### Web interface edit records
★ ★ ★ ★ ★ ★ ★
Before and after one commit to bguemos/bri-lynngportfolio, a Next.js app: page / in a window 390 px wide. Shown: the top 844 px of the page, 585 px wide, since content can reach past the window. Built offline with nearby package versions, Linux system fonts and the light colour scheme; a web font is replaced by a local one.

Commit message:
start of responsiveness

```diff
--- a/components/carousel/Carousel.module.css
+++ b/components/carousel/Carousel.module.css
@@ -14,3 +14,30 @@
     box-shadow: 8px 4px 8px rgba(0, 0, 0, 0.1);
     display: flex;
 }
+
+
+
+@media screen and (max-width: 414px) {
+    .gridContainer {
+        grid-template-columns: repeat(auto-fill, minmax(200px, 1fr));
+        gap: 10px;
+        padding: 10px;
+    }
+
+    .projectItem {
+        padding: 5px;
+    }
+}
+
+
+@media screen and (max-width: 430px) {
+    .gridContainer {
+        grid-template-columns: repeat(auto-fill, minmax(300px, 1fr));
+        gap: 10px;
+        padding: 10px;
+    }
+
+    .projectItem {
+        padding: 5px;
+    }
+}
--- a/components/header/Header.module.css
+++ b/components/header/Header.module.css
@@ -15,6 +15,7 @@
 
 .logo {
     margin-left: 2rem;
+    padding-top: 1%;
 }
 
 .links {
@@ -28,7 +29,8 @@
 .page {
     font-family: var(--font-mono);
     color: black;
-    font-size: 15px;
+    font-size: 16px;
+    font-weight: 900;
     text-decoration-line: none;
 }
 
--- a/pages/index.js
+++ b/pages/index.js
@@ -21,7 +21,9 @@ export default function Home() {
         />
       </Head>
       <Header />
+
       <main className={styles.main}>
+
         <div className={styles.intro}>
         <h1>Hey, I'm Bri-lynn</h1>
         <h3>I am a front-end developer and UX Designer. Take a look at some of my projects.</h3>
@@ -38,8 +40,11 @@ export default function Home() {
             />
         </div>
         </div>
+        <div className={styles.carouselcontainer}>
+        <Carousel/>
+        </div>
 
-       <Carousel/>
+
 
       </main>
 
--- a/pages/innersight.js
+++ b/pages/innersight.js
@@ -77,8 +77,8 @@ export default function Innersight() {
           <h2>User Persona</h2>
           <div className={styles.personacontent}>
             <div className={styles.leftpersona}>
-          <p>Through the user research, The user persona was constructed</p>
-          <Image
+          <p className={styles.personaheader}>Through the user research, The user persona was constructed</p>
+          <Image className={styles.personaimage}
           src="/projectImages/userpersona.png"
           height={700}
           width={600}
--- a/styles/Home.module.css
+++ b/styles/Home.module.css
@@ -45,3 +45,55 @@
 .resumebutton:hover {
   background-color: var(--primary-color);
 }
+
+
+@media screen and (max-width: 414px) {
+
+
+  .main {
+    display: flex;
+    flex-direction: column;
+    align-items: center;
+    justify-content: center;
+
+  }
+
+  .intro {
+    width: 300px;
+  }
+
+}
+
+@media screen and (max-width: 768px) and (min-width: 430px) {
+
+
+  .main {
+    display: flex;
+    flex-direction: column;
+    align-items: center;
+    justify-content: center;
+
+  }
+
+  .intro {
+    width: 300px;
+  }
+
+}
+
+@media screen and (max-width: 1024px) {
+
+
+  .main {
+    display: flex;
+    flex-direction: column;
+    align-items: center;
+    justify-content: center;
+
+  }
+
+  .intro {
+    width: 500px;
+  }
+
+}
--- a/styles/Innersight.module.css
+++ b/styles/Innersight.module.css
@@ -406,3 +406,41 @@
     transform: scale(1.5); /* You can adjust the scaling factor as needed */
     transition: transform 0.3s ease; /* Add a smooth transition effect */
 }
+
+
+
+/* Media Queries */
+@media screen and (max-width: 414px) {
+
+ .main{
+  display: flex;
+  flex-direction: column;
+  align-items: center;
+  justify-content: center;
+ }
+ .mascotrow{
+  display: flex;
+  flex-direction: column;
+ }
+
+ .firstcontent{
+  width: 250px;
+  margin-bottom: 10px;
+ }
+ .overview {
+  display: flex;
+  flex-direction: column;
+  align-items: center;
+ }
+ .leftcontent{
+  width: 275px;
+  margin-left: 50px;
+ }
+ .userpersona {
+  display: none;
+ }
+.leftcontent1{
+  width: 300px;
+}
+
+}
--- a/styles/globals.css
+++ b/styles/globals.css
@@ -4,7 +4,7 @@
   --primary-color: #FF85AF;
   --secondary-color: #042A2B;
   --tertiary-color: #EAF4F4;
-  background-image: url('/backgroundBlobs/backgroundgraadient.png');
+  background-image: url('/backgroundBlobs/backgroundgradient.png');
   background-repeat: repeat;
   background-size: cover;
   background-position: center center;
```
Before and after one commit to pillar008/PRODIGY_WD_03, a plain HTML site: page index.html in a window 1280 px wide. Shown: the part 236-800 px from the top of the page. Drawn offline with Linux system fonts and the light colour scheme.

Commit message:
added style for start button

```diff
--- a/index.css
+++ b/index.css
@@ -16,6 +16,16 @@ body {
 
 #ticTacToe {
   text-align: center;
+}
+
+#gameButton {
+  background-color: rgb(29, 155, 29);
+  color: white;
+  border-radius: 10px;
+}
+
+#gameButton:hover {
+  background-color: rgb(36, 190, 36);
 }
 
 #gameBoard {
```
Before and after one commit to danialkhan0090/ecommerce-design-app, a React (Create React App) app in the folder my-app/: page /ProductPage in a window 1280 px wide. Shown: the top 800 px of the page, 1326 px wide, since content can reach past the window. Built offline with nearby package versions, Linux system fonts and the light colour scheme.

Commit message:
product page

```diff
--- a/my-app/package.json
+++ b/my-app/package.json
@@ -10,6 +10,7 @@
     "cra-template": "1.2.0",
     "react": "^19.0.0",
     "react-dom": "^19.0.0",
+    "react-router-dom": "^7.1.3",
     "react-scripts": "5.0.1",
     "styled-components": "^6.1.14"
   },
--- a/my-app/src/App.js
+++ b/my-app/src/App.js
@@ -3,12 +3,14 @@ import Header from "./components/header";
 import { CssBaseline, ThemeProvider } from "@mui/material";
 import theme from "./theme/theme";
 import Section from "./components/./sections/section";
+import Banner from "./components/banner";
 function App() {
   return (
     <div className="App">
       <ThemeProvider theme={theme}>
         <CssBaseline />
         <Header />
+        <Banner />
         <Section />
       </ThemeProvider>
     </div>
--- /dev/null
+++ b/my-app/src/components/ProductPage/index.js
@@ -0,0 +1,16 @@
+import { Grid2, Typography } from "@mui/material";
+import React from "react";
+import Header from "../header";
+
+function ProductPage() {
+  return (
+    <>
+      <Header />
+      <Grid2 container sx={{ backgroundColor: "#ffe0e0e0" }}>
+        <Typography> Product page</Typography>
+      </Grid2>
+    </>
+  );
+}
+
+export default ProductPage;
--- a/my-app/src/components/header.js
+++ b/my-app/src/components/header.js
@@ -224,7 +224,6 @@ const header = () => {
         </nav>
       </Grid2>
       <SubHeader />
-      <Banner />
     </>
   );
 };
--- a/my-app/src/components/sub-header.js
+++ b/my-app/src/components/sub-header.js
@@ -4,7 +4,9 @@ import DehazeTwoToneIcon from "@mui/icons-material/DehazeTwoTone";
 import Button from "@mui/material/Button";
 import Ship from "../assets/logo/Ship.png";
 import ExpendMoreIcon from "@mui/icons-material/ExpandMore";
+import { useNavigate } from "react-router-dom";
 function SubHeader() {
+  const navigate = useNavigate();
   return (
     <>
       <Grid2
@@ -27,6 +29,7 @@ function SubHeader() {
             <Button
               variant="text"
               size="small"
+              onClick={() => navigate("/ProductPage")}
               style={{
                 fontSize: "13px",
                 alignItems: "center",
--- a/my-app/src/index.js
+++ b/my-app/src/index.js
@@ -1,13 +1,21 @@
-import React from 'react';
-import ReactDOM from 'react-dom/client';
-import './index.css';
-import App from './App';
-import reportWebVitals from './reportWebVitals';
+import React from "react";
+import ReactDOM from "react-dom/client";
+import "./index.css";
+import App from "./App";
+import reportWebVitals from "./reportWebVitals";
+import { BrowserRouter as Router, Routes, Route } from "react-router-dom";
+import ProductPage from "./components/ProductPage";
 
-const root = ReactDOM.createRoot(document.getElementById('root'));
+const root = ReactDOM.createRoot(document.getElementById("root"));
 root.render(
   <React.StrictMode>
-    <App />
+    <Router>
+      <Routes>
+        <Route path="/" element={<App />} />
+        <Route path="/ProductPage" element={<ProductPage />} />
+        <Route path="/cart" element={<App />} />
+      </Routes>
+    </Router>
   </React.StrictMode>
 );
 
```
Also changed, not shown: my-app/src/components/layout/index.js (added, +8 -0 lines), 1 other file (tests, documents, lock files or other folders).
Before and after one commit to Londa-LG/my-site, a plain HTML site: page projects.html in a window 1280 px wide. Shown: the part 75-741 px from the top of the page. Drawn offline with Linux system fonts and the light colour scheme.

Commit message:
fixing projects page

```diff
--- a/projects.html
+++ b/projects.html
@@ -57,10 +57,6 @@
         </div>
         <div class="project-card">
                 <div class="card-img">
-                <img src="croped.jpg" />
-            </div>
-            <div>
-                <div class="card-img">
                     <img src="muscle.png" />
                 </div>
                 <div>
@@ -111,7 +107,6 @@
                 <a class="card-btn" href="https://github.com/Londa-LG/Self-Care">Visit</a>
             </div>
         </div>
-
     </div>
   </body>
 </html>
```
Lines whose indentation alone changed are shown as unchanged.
★ ★ ★ ★ ★ ★ ★
Go through the records and show every line with the string "logo" in it.

 .logo {
 import Ship from "../assets/logo/Ship.png";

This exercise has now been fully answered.